AAA reminds drivers to focus on the road while behind the wheel in observation of April as Distracted Driving Awareness Month.
Distracted driving behaviors such as sending text messages, interacting with passengers and eating remain highly practiced among American motorists according to a recent survey by the AAA Foundation for Traffic Safety. The study also found a correlation between distracted driving and engaging in other forms of risky driving behavior including not wearing a seat belt, speeding and driving drowsy.
“The National Highway Traffic Safety Administration reports that in 2011, more than 3,000 people were killed and nearly 400,000 were injured in crashes involving a distracted driver,” says AAA spokesperson Kaelyn Kelly. “Shockingly, this number is likely an underestimate given the challenges associated with determining the role of distraction in crashes.”
Despite the danger, more than two-thirds (68.9 percent) of survey respondents reported having talked on a cell phone while driving at least once within the previous 30 days, and nearly one-third (31.9 percent) said they had done so fairly often or regularly during this time.
“Driving is a task that requires both awareness and concentration,” Kelly said. “Engaging in other activities that take your hands off the wheel, your eyes off the road or your mind off driving can have fatal consequences. That’s why it’s so important to commit to minimizing distractions in the vehicle.”
AAA offers helpful tips to reduce distractions while driving:
• Put the cell phone down – texting, emailing or updating social media combines physical and mental distraction, making it especially dangerous.
• Plan ahead – Eat before you get in the car, program your GPS before leaving and have a passenger act as navigator.
• Don’t multitask and drive – driving is complicated enough, so refrain from activities like personal grooming, writing and caring for children while driving. Pull over if you have an immediate need.
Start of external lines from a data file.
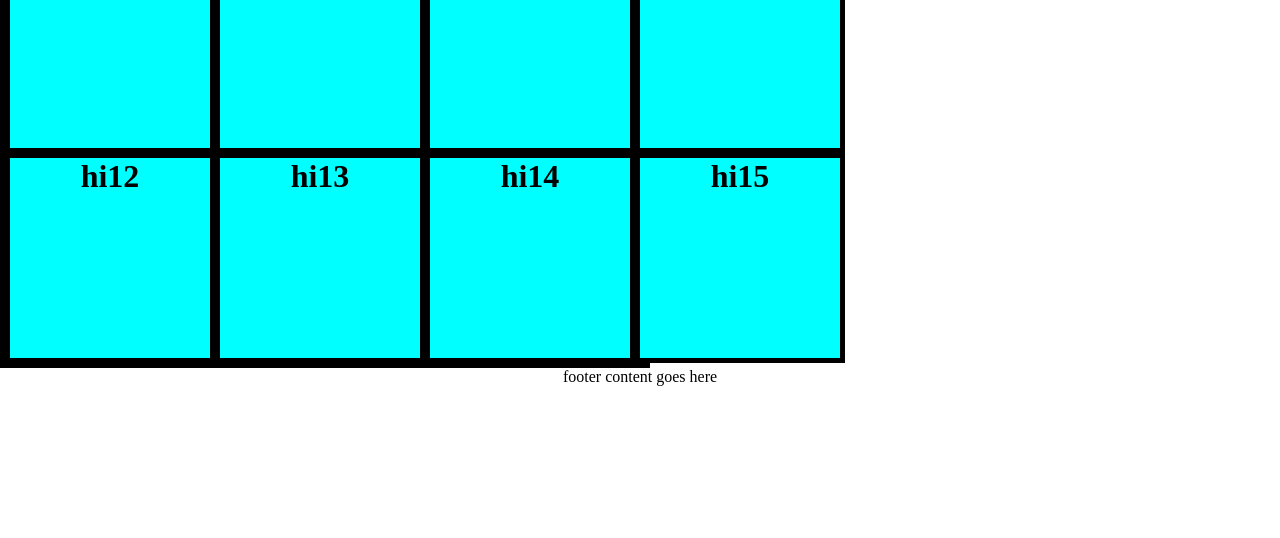
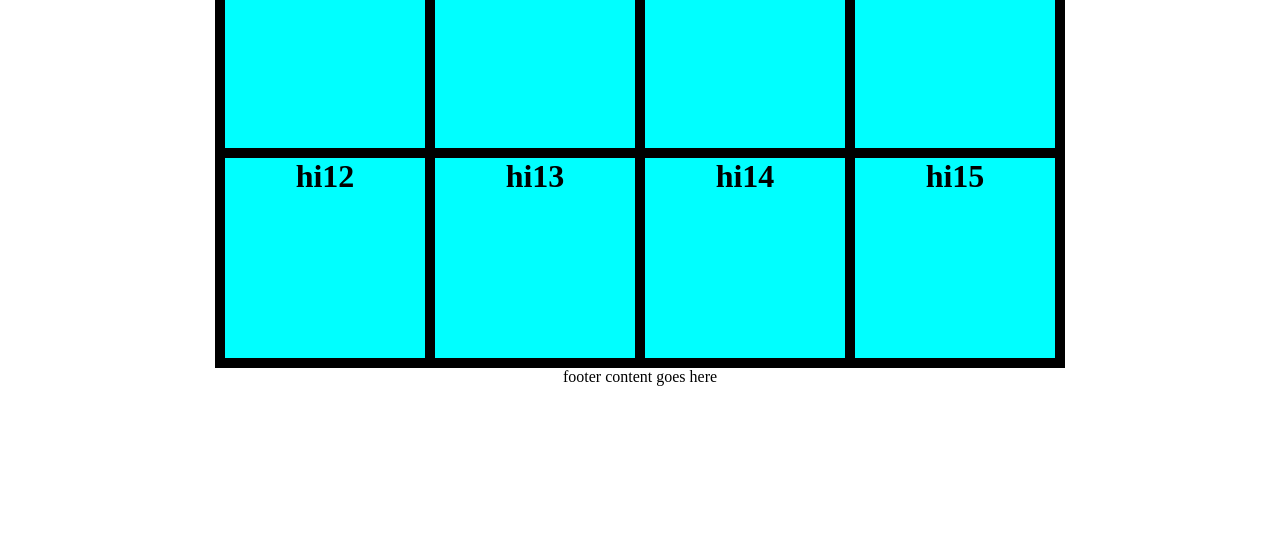
Before and after one commit to CraigThomasson/Project2-Alphabet_memory, a plain HTML site: page index.html in a window 1280 px wide. Shown: the part 652-1190 px from the top of the page. Drawn offline with Linux system fonts and the light colour scheme.

Commit message:
add style to center game board

```diff
--- a/assets/css/style.css
+++ b/assets/css/style.css
@@ -16,10 +16,10 @@ body {
 
 .game-container {
     grid-area: game-board;
+    margin: auto;
 }
 
 #small-grid {
-    width: 50%;
     border:5px solid black ;
 
     display: grid;
```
The AAA Foundation’s 2012 Traffic Safety Culture Index is a nationally representative, probability-based survey of 3,896 U.S. residents ages 16 and older. The sample is representative of households reachable by telephone or by mail.